## TASK DATA
[Start of Attachment]

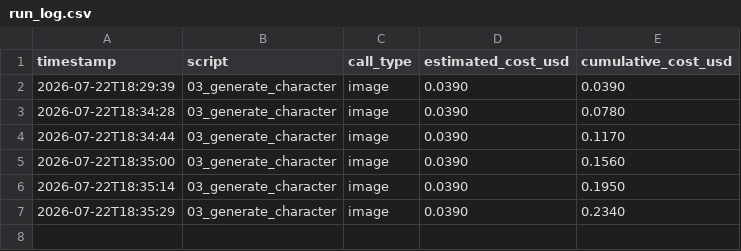
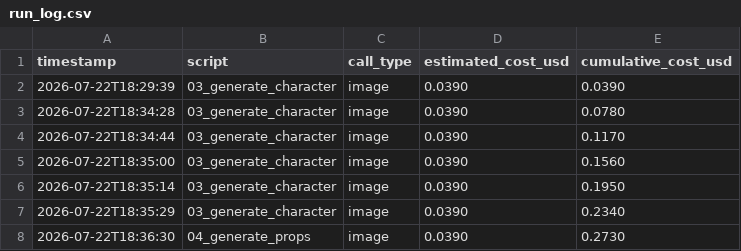
Before and after one commit to chjnett/insta_Auto, a CSV file: logs/run_log.csv, drawn as a sheet.

Commit message:
feat: generate EP.1 props set via Gemini

```diff
--- a/logs/run_log.csv
+++ b/logs/run_log.csv
@@ -7 +7,2 @@ timestamp,script,call_type,estimated_cost_usd,cumulative_cost_usd
 2026-07-22T18:35:29,03_generate_character,image,0.0390,0.2340
+2026-07-22T18:36:30,04_generate_props,image,0.0390,0.2730
```
Also changed, not shown: 3 other files.
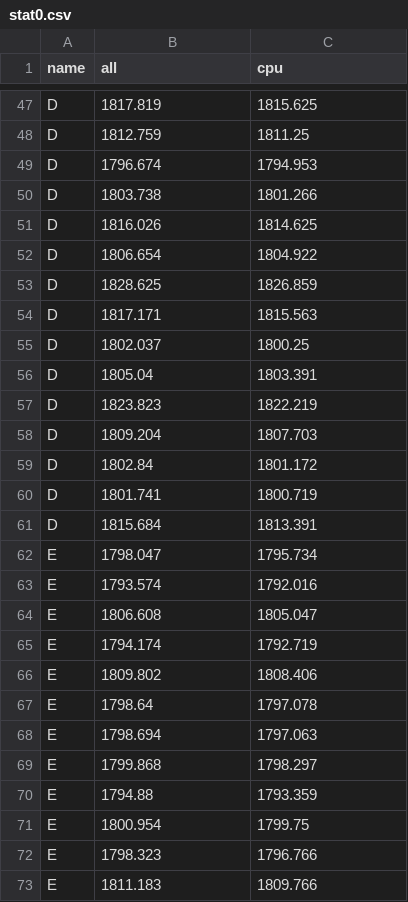
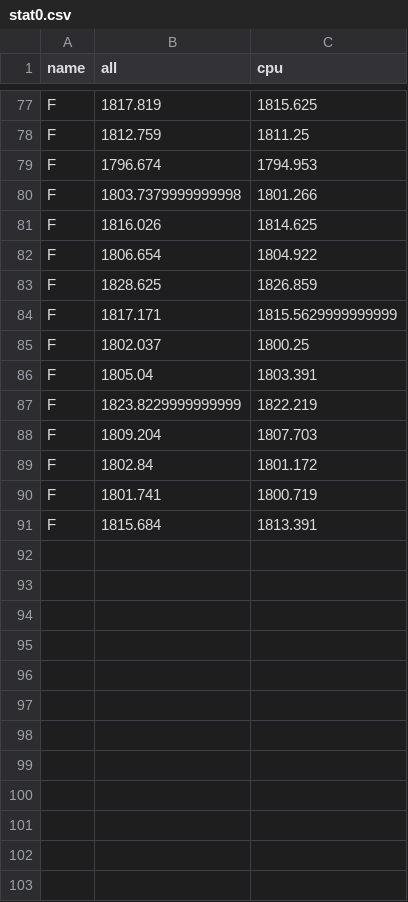
Before and after one commit to iharh/prj, a CSV file: py/fxchart/data/stat0.csv, drawn as a sheet; only a part is shown, gaps mark what is left out; removed rows and columns are numbered as before the commit, all else as after; the diff covers the shown part only; the diff names each change by its address in the sheet, - before the commit and + after, or states it on an @@ line.

```diff
--- a/py/fxchart/data/stat0.csv
+++ b/py/fxchart/data/stat0.csv
-A77:A79 (name): D
+A77:A79 (name): F
-row 50: D | 1803.738 | 1801.266
+row 80: F | 1803.7379999999998 | 1801.266
-A81:A86 (name): D
+A81:A86 (name): F
-C84 (cpu): 1815.563
+C84 (cpu): 1815.5629999999999
-row 57: D | 1823.823 | 1822.219
+row 87: F | 1823.8229999999999 | 1822.219
-A88:A91 (name): D
+A88:A91 (name): F
-row 62: E | 1798.047 | 1795.734
-row 63: E | 1793.574 | 1792.016
-row 64: E | 1806.608 | 1805.047
-row 65: E | 1794.174 | 1792.719
-row 66: E | 1809.802 | 1808.406
-row 67: E | 1798.64 | 1797.078
-row 68: E | 1798.694 | 1797.063
-row 69: E | 1799.868 | 1798.297
-row 70: E | 1794.88 | 1793.359
-row 71: E | 1800.954 | 1799.75
-row 72: E | 1798.323 | 1796.766
-row 73: E | 1811.183 | 1809.766
```
Also changed, not shown: 33 added rows, 6 removed rows and 16 edited cells elsewhere in this file, py/fxchart/data/all-percentiled.csv, 7 other files.
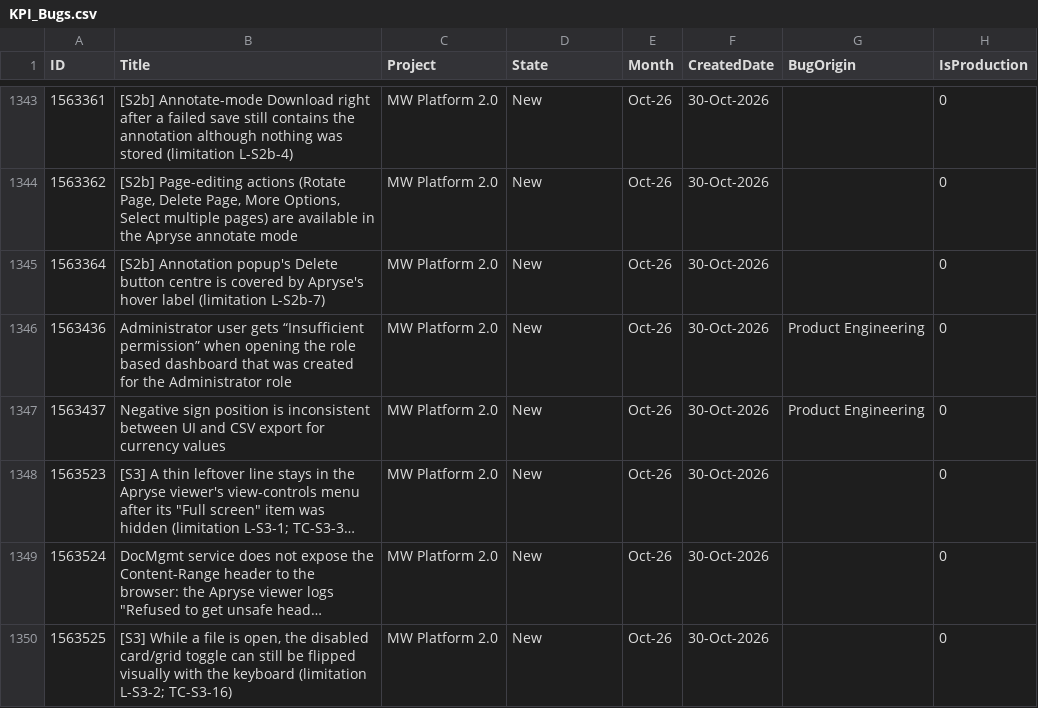
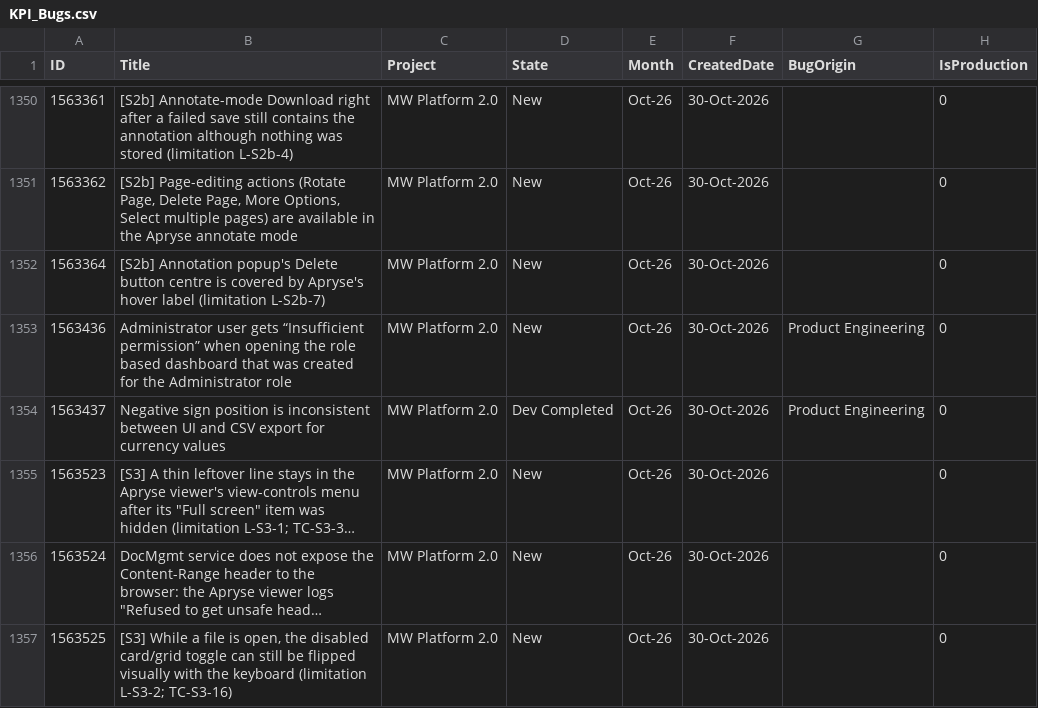
Before and after one commit to manishwali/Experiment, a CSV file: KPI_Bugs.csv, drawn as a sheet; only a part is shown, gaps mark what is left out; long unchanged cells end in …; addresses are those after the commit; the diff covers the shown part only; the diff names each change by its address in the sheet, - before the commit and + after, or states it on an @@ line.

```diff
--- a/KPI_Bugs.csv
+++ b/KPI_Bugs.csv
-D1354 (State): New
+D1354 (State): Dev Completed
```
Also changed, not shown: 17 added rows, 1 removed row and 27 edited cells elsewhere in this file.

[End of Attachment]

Copy every line of the entries in which "Also" can be found.

Also changed, not shown: 3 other files.
Also changed, not shown: 33 added rows, 6 removed rows and 16 edited cells elsewhere in this file, py/fxchart/data/all-percentiled.csv, 7 other files.
Also changed, not shown: 17 added rows, 1 removed row and 27 edited cells elsewhere in this file.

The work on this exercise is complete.